(Records contained in a dataset)
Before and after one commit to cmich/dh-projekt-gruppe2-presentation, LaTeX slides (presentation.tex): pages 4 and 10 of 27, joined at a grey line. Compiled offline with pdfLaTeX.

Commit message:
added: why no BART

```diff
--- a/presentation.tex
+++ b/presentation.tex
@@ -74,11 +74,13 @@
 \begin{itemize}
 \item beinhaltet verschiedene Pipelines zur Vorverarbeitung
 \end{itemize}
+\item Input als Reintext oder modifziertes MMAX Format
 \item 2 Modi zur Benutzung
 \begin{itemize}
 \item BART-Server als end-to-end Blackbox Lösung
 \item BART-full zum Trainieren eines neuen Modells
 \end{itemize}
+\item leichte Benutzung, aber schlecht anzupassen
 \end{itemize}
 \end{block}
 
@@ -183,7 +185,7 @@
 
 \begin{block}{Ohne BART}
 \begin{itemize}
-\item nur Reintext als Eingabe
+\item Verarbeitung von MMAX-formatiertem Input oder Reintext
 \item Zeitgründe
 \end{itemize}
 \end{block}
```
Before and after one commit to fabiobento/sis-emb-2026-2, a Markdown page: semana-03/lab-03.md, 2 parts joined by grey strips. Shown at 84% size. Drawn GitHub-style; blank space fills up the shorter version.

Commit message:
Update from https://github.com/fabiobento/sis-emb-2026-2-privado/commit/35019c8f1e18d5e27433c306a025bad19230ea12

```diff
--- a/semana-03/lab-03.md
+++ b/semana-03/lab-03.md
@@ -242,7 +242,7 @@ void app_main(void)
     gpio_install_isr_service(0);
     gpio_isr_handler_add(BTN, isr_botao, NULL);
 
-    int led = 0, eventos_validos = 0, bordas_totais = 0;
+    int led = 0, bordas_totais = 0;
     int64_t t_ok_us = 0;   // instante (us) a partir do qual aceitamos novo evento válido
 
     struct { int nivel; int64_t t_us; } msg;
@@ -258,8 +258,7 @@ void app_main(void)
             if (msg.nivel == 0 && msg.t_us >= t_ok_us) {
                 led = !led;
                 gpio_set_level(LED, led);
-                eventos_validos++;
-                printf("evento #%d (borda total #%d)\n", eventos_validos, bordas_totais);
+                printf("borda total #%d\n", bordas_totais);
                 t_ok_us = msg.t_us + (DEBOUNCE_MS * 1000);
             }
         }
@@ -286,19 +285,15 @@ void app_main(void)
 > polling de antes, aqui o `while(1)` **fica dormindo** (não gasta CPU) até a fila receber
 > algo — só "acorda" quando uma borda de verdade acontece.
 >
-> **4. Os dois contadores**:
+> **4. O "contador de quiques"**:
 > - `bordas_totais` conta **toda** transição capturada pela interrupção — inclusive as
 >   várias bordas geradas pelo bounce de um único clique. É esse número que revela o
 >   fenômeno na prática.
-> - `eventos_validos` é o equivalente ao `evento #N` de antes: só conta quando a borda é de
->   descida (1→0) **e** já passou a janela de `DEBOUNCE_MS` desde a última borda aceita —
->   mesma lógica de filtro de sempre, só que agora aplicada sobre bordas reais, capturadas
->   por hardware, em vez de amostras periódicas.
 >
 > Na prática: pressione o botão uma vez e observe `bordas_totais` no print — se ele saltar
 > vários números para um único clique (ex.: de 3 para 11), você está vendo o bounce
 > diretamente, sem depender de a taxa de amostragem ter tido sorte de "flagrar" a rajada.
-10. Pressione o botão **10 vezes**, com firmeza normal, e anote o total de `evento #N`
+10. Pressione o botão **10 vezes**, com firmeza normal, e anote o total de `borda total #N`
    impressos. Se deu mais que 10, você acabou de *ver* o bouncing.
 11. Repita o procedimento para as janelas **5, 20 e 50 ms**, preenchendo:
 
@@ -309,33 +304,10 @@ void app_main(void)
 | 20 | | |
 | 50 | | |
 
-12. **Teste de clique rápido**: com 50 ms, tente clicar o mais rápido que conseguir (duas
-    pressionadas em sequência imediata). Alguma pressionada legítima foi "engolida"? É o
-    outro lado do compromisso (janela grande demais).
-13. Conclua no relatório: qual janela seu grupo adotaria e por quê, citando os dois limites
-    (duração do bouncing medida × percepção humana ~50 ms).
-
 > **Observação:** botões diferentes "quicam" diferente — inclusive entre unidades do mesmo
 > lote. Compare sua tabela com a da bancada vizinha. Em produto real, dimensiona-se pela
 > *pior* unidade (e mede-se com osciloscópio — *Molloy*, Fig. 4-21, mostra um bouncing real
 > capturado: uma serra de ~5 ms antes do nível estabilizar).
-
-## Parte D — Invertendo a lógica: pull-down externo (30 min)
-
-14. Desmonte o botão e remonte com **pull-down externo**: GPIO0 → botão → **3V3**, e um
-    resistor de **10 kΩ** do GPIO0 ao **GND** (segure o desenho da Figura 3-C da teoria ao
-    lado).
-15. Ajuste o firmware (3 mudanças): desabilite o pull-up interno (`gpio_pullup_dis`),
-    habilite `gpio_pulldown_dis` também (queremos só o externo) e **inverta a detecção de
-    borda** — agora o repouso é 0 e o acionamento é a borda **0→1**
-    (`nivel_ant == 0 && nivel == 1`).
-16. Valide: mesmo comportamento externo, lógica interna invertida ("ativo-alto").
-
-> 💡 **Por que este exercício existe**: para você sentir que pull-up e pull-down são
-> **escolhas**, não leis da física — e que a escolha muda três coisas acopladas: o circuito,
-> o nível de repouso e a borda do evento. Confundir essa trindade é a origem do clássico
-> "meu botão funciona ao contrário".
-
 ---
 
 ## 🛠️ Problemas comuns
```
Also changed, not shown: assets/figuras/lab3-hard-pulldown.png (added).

* **YOUR GOAL**
Check every line of the data and give the number of them that hold the string "botão", with no other words.

* **COMPLETED TASK**
5